Sunny, a young aspiring pop singer touring with her band through the East German countryside, longs for recognition and happiness. When she gets kicked out of the band, she first lands in the hospital but soon starts over in Berlin, where the underground scene of Prenzlauer Berg awaits her.

Solo Sunny artfully captures the East German style of the 1970s in its gritty-glitzy visuals and catchy soundtrack. The film was a smash hit when it first came out and is ranked by film critics among the 100 most significant German films of all time. For her performance, Renate Krößner was awarded the Silver Bear for Best Actress at the 1980 Berlin International Film Festival.

Unser Kurzes Leben © DEFA-Stiftung, Klaus Goldmann

Our Short Life (Unser kurzes Leben)

Dir. Lothar Warneke
GDR, 1980, 109 min, color

The 26-year-old architect Franziska Linkerhand works for a famous professor. But she feels constrained by her dependence on him and longs to take risks. When her marriage falls apart, she decides to move to a small town for a fresh start. Franziska approaches her new life with enthusiasm and idealism. Though many of her colleagues have given in to the dictates of economic restrictions and prefabricated apartment blocks, Franziska hangs onto her ideals and, as in her private life, is not willing to compromise…

Brigitte Reimann’s bestselling semi-autobiographical novel, Franziska Linkerhand, on which this film is based, fascinated both East and West German readers with its emancipated, radical, yet sensitive protagonist.

Das Fahrrad Bild: © DEFA-Stiftung, Dietram Kleist

The Bicycle (Das Fahrrad)

Dir. Evelyn Schmidt
GDR, 1982, 89 min, color

Susanne is a young single mother with a somewhat alternative, unstructured lifestyle. After quitting her job, she finds herself in financial trouble and attempts a minor insurance fraud to make ends meet.

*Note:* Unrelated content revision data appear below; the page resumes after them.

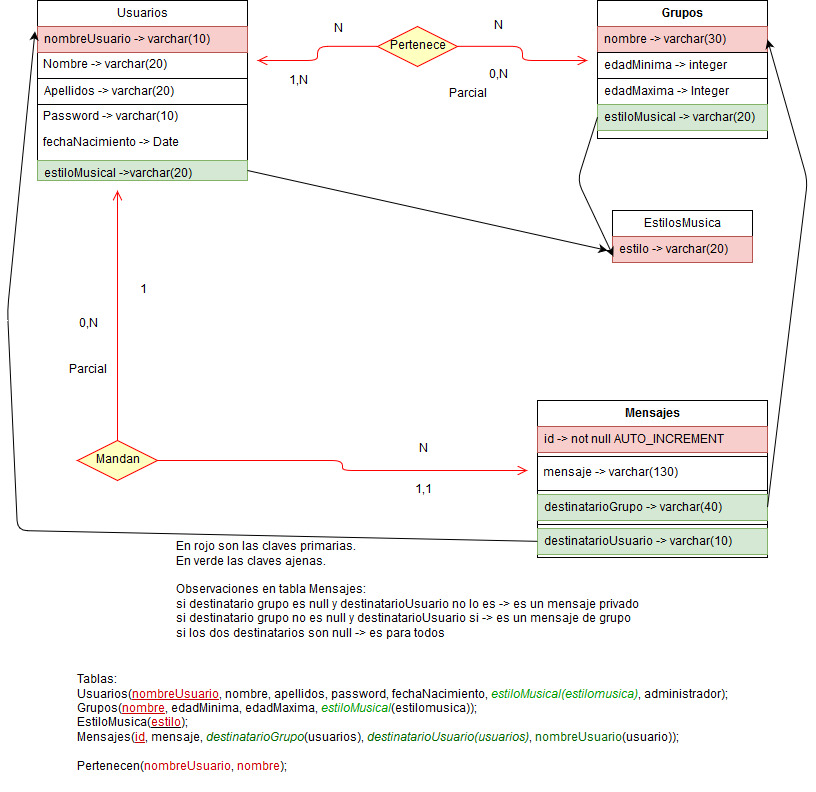
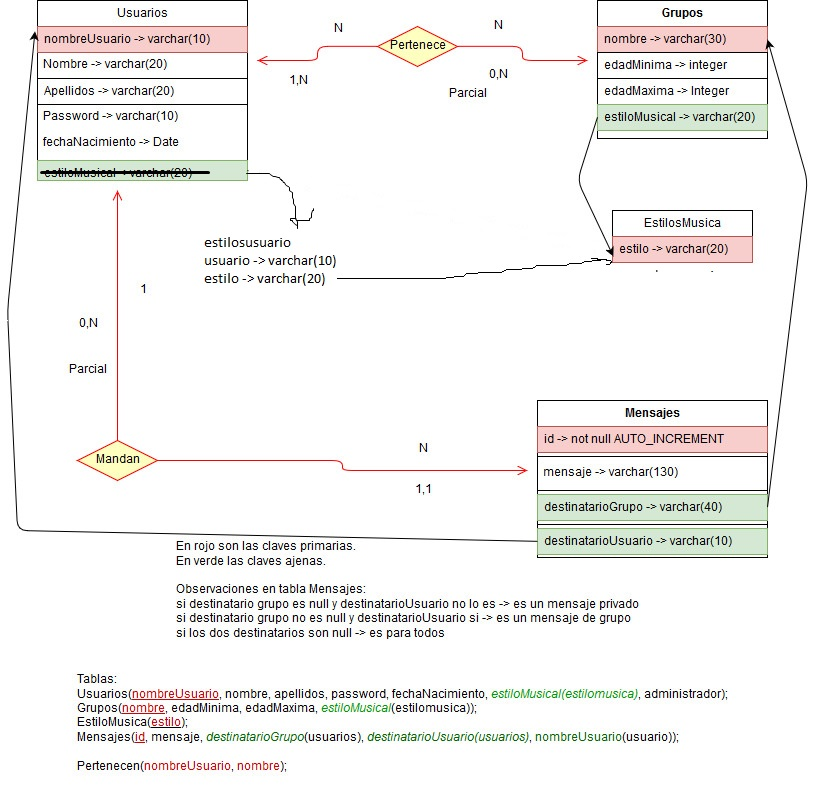
Base de datos acabada y empezando pagina mandarMensaje.php

diff --git a/src/mandarMensaje.php b/src/mandarMensaje.php
@@ -31,66 +31,20 @@
          <a class="brand-logo"><i class="material-icons">chat</i>Tuita</a>
           <a href="#" data-activates="mobile-demo" class="button-collapse"><i class="material-icons">menu</i></a>
           <ul class="right hide-on-med-and-down">
-            <li><a href="index.php">Pagina Principal</a></li>
-            <li><a href="cerrarSesion.php">Cerrar Sesion</a></li>
+                <li><a href="miPerfil.php">Volver al perfil</a></li>
+                <li><a href="cerrarSesion.php">Cerrar Sesion</a></li>
           </ul>
           <ul class="side-nav" id="mobile-demo">
-            <li><a href="index.php">Pagina Principal</a></li>
-            <li><a href="cerrarSesion.php">Cerrar Sesion</a></li>
+              <li><a href="miPerfil.php">Volver al perfil</a></li>
+              <li><a href="cerrarSesion.php">Cerrar Sesion</a></li>
           </ul>
         </div>
-		  <div class="col s12">
-			 <ul class="row tabs teal">
-				<li class="tab col s4"><a class="white-text" href="#todos">Todos</a></li>
-				<li class="tab col s4"><a class="white-text" href="#grupos">Grupos</a></li>
-				<li class="tab col s4"><a class="white-text" href="#privados">Privados</a></li>
-			  </ul>
-		  </div>
       </nav>
 	  <!-- FIN Barra de navegacion -->
-	  <main>
-        <!-- Inicio efecto parallax donde estaran los tuits -->
-        <!-- PROBAR UN PARALLAX CONTAINER POR CADA TAB PANEL-->
-          <!-- Contenido -->
-			<div id="todos" class="col s12">
-				  <div class="row">
-					  <div class="col s4">
-  						<div class="card blue-grey darken-1">
-  						  <div class="card-content white-text">
-    							<span class="card-title">Todos</span>
-    							<p>Todos texto</p>
-  						  </div>
-  						</div>
-					  </div>
-				  </div>
-			</div>
-          <div id="grupos" class="col s12">
-              <div class="row">
-                  <div class="col s4">
-                    <div class="card blue-grey darken-1">
-                      <div class="card-content white-text">
-                        <span class="card-title">Grupo</span>
-                        <p>Grupo texto</p>
-                      </div>
-                    </div>
-                  </div>
-              </div>
-          </div>
-          <div id="privados" class="col s12">
-              <div class="row">
-                  <div class="col s4">
-                    <div class="card blue-grey darken-1">
-                      <div class="card-content white-text">
-                        <span class="card-title">Privado</span>
-                        <p>Privado text</p>
-                      </div>
-                    </div>
-                  </div>
-              </div>
-          </div>
-          <!-- Fin Contenido -->
-        <!-- FIN efecto parallax donde estaran los tuits -->
-      </main>
+      <main>
+          <form class="col s12" method="post" action="<?php echo htmlspecialchars($_SERVER["PHP_SELF"])?>" onsubmit="">
+          </form>
+    </main>
       <!-- Footer de la pagina -->
       <footer class="page-footer teal"><!-- Color -->
         <div class="container">

diff --git a/php/modelo.php b/php/modelo.php
@@ -41,25 +41,25 @@ function desconectarBBDD($conexion){
 function buscarUsuario($usuario){
 	/*
 	 * 	mysql_fetch_row
-		This function will return a row where the values will come in the order 
-		as they are defined in the SQL query, and the keys will span from 0 to one 
+		This function will return a row where the values will come in the order
+		as they are defined in the SQL query, and the keys will span from 0 to one
 		less than the number of columns selected.
-		
+
 		mysql_fetch_assoc
-		This function will return a row as an associative array where the column 
+		This function will return a row as an associative array where the column
 		names will be the keys storing corresponding value.
 
 		mysql_fetch_array
-		This function will actually return an array with both the contents of 
-		mysql_fetch_rowand mysql_fetch_assoc merged into one. It will both have 
-		numeric and string keys which will let you access your data in whatever 
+		This function will actually return an array with both the contents of
+		mysql_fetch_rowand mysql_fetch_assoc merged into one. It will both have
+		numeric and string keys which will let you access your data in whatever
 		way you'd find easiest.
 	 * */
     $con = conectarBBDD();
     $encontrado = false;
 
     if($con != NULL){
-    	$result = $con->query("SELECT nombreusuario from usuarios where nombreusuario <> 'admin'");
+    	$result = $con->query("SELECT nombreusuario from usuarios");
     	if($result->num_rows > 0){
     		while($row = $result->fetch_assoc()){
           		$encontrado .= ($row["nombreusuario"] == $usuario);
@@ -75,9 +75,9 @@ function autenticarUsuario($usuario, $pass){
 
 	$con = conectarBBDD();
 	$encontrado = false;
-	
+
 	if($con != NULL){
-		$result = $con->query("SELECT nombreusuario, pass from usuarios where nombreusuario <> 'admin'");
+		$result = $con->query("SELECT nombreusuario, pass from usuarios");
 		if($result->num_rows > 0){
 			while($row = $result->fetch_assoc()){
 				$encontrado .= ($row["nombreusuario"] == $usuario && $row["pass"] == $pass);
@@ -115,13 +115,26 @@ function insertarUsuario($nombreUsuario, $nombre, $apellidos, $pass, $fechaNacim
 
 //FIN INSERT
 
-//SESIONES DE USUARIO
+//FUNCIONES PARA MANDAR MENSAJES
 
-function cerrarSesionUsuario(){
-    //session_unset();
-    
-	session_destroy();
+function mandarMensajeATodosUsuarios($mensaje, $destinatarioGrupo, $destinatarioUsuario, $emisor){
+
+    $con = conectarBBDD();
+    if($con != NULL){
+        $insert = "INSERT INTO mensajes (mensaje,destinatarioGrupo, destinatariousuario,emisor)
+        VALUES ('$mensaje','$destinatarioGrupo','$destinatarioUsuario','$emisor')";
+
+        if($con->query($insert) === TRUE){
+            return true;
+        }
+        else{
+            return false;
+        }
+    }
+    else{
+        return false;
+    }
+    desconectarBBDD($con);
 }
-
-//FIN SESIONES DE USUARIO
+//FIN DE FUNCIONES PARA MANDAR MENSAJES
 ?>

diff --git a/src/index.php b/src/index.php
@@ -30,7 +30,7 @@
                 session_start();
                 if(!empty($_SESSION["usuario"])){
                     if($_SESSION["usuario"] != null){
-                    	echo "<li><a href='miPerfil.html'>Hola, ".$_SESSION["usuario"]."</a></li>";
+                    	echo "<li><a href='miPerfil.php'>Hola, ".$_SESSION["usuario"]."</a></li>";
                     	echo "<li><a href='cerrarSesion.php'>Cerrar Sesion</a></li>";
                     }
                     else{
@@ -48,7 +48,7 @@
              <?php
 	             if(!empty($_SESSION['usuario'])){
 	                  if($_SESSION['usuario'] != null){
-	                  		echo "<li><a href='miPerfil.html'>Hola, ".$_SESSION["usuario"]."</a></li>";
+	                  		echo "<li><a href='miPerfil.php'>Hola, ".$_SESSION["usuario"]."</a></li>";
 	                  		echo "<li><a href='cerrarSesion.php'>Cerrar Sesion</a></li>";
 	                 }
 	                 else{

diff --git a/src/registro.php b/src/registro.php
@@ -101,16 +101,6 @@
 
           <div class = "row">
           <div class="col s4">
-              <label>Gusto Musical*</label>
-               <select class="browser-default">
-                 <option value="" disabled selected>Selecciona tu estilo preferido</option>
-                 <option value="1">Rock</option>
-                 <option value="2">Dance</option>
-                 <option value="3">Rap</option>
-                 <option value="4">Musica clasica</option>
-               </select>
-          </div>
-          <div class="col s4">
             <label for="id_fecha">Fecha de nacimiento *</label>
             <input id="id_fecha" type="date" name="Fecha" onchange="comprobarFecha()">
             <p id="error_fecha" class="red-text"></p>

diff --git a/php/controlador.php b/php/controlador.php
@@ -33,6 +33,10 @@ function insertar($usuario, $nombre, $apellidos, $pass, $fecha){
 
 //FIN INSERT
 
-//SESIONES DE USUARIO
-//FIN SESIONES DE USUARIO
+//FUNCIONES PARA MANDAR MENSAJES
+
+function mandarMensajeATodos($mensaje, $destinatarioGrupo, $destinatarioUsuario, $emisor){
+    return mandarMensajeATodos($mensaje, $destinatarioGrupo, $destinatarioUsuario, $emisor);
+}
+//FIN DE FUNCIONES PARA MANDAR MENSAJES
 ?>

A rare view of everyday socialism from a woman's perspective, this film was banned from international screenings by East German officials. In West Germany, Evelyn Schmidt’s film received much praise for its critical feminist approach.

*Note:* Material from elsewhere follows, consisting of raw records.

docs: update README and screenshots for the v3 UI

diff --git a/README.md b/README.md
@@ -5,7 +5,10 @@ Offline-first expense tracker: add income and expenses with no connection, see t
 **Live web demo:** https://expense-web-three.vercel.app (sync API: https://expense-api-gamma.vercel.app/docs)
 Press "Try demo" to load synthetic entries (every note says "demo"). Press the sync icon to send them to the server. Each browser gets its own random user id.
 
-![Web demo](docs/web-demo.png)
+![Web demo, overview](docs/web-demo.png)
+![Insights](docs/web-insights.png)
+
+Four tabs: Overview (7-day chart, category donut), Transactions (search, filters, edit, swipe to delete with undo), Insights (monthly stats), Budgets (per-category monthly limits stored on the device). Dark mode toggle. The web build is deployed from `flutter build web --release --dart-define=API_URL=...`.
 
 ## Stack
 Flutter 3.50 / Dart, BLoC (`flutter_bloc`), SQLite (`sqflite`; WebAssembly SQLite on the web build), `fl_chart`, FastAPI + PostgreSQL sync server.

Coming Out © DEFA-Stiftung, Wolfgang Fritsche

Coming Out

Dir. Heiner Carow
GDR, 1989, 108 min, color

As a boy, Philipp was strongly attracted to his best friend, but he put that experience behind him in order to live within the “norm.” He meets a shy girl who falls for him, and soon the couple is sharing an apartment. But Philipp cannot deny his passionate desire for a young man. After years of repressing his sexuality, he finally accepts himself for who he truly is.

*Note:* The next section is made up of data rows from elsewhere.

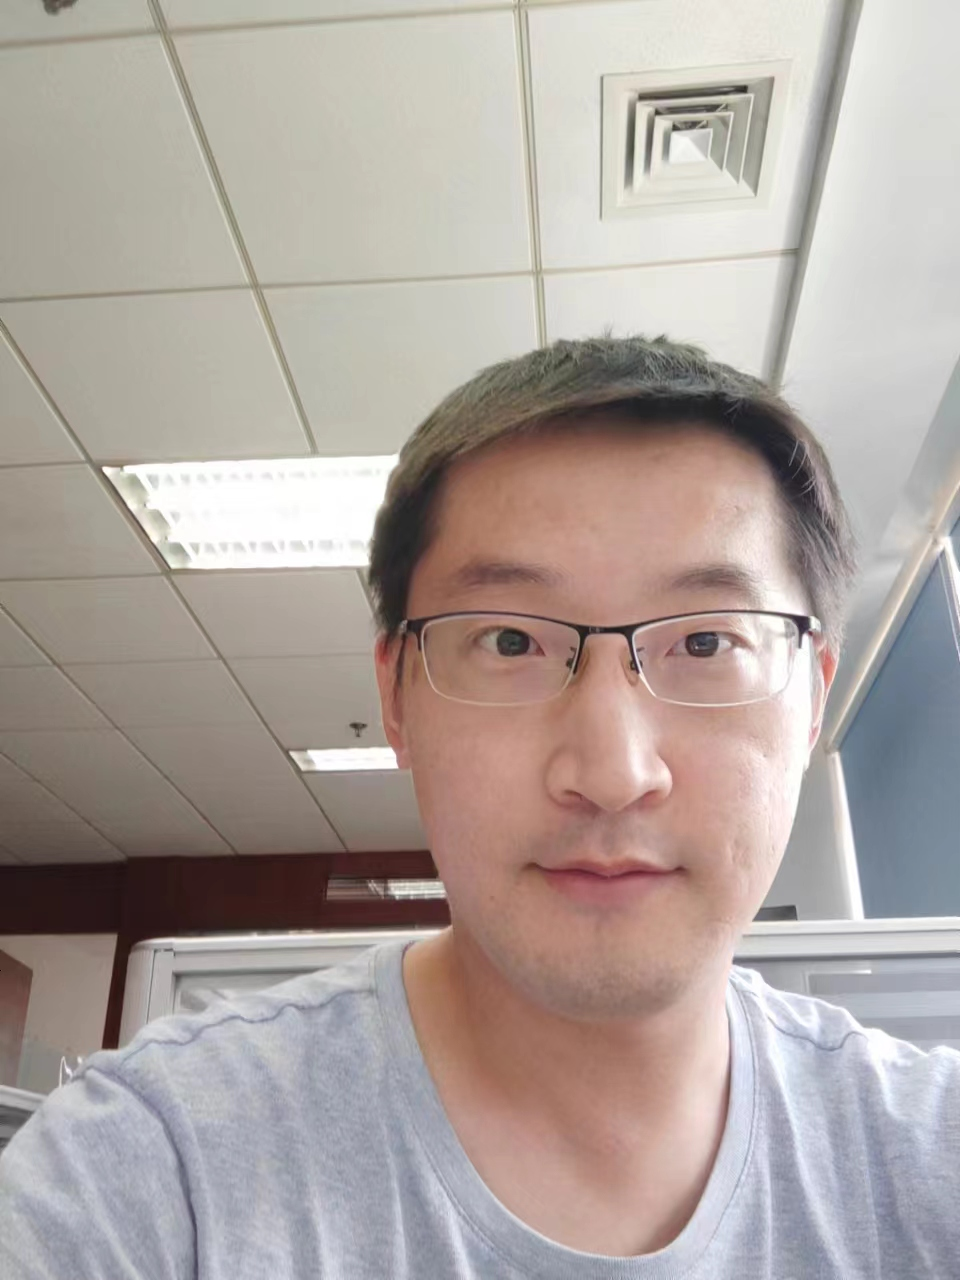
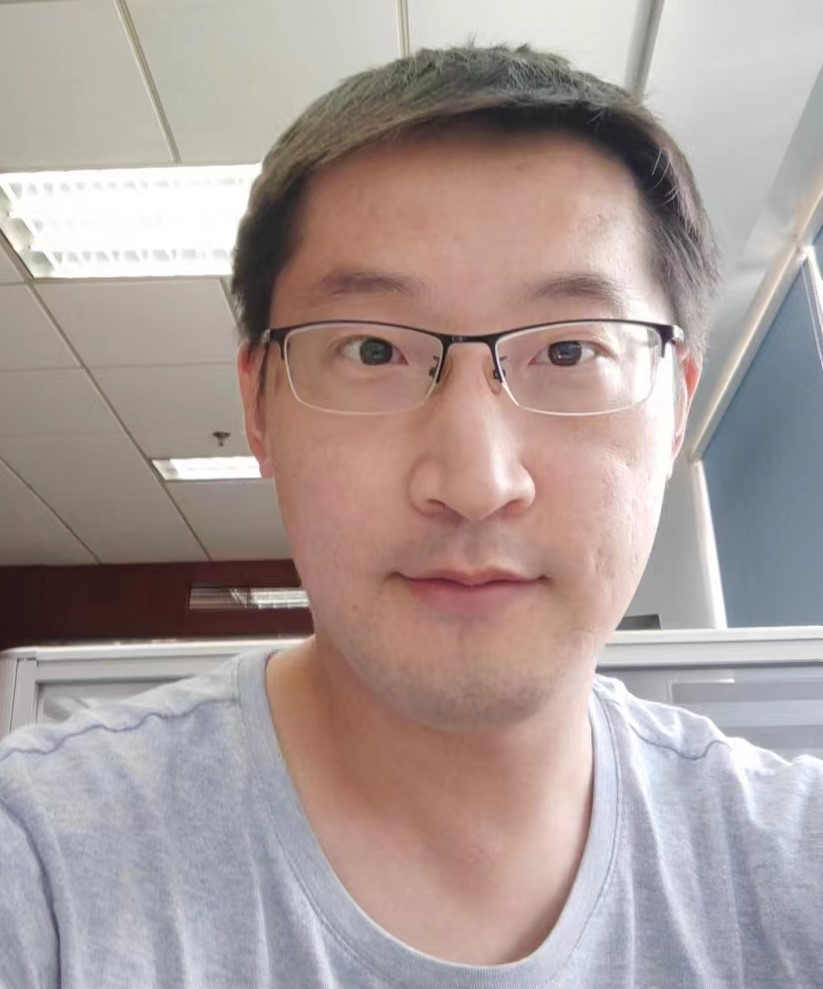
update my blog test v2  Changes to be committed: 	modified:   about.html 	modified:   img/gq-photo.jpg

diff --git a/about.html b/about.html
@@ -30,8 +30,8 @@ header-img: "img/post-bg-rwd.jpg"
     <h5>个人经历</h5>
     <p> 2007年获得吉林师范大学电子信息工程专业学士学位。2011年获得辽宁石油化工大学控制理论与控制工程专业硕士学位。2022年获得大连理工大学控制理论与控制工程专业博士学位。<br />
     2023年起至今，为大连民族大学机电工程学院自动化系讲师。</p>
-    <p>已发表论文共计6篇，其中第一作者SCI论文2篇（中科院一、二区），通讯作者SCI论文1篇（中科院二区），第一作者EI论文1篇，第二作者EI论文1篇，<br />
-    第一作者中文科技核心论文1篇。参与科研项目2项，</p>
+    <p>已发表论文共计6篇，其中第一作者SCI论文2篇（中科院一、二区），通讯作者SCI论文1篇（中科院二区），第一作者EI论文1篇，第二作者EI论文1篇，第一作者中文科技核心论文1篇。<br />
+    参与科研项目2项。</p>
     <h5>研究方向</h5>
     <ul>
     <li><p>机器视觉</p>
@@ -67,16 +67,16 @@ header-img: "img/post-bg-rwd.jpg"
     <ol>
     <li><p>2014.07-2015.05 哈尔滨航天科技控股集团股份有限公司 软件工程师</p></li>
     <ul>
-    <li><p>负责设计 Sim 卡电路、液晶屏电路h</p>
+    <li><p>负责设计 Sim 卡电路、液晶屏电路</p>
     </li>
     <li><p>B7车速检测，记录仪国标、行标的过检实验</p>
     </li>
     </ul>
     <li><p>2015.05-2017.05 江南计算技术研究所 软件工程师</p></li>
     <ul>
-    <li><p>编写国产化平台GPIO和BUZZ驱动程序</p>
+    <li><p>编写国产化平台 GPIO 和 BUZZ 驱动程序</p>
     </li>
-    <li><p>国产平台内核产品化 更正CPU信息显示和Bogomips显示错误等,</p>
+    <li><p>国产平台内核产品化 更正 CPU 信息显示和 Bogomips 显示错误等</p>
     </li>
     <li><p>Raid卡盘阵的适配和测试</p>
     </li>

Hailed as the first and only feature film about gay life ever produced in East Germany, Coming Out premiered on the very night the Berlin Wall fell—November 9, 1989.

Herzsprung © DEFA-Stiftung, Helga Paris

Herzsprung

Dir. Helke Misselwitz
Germany, 1992, 87 min, color
 
In the little town of Herzsprung almost nothing has changed since German reunification—except for a rise in unemployment. Johanna, a young mother and widow, loses her job and lives on welfare. To make matters worse, her husband commits suicide. When she falls in love with a dark-skinned, roving adventurer, the whole village starts talking about it.
 
Herzsprung was produced by DEFA after the fall of the Berlin wall. Under changed political circumstances it picks up on the themes of the other films in this series where they left them.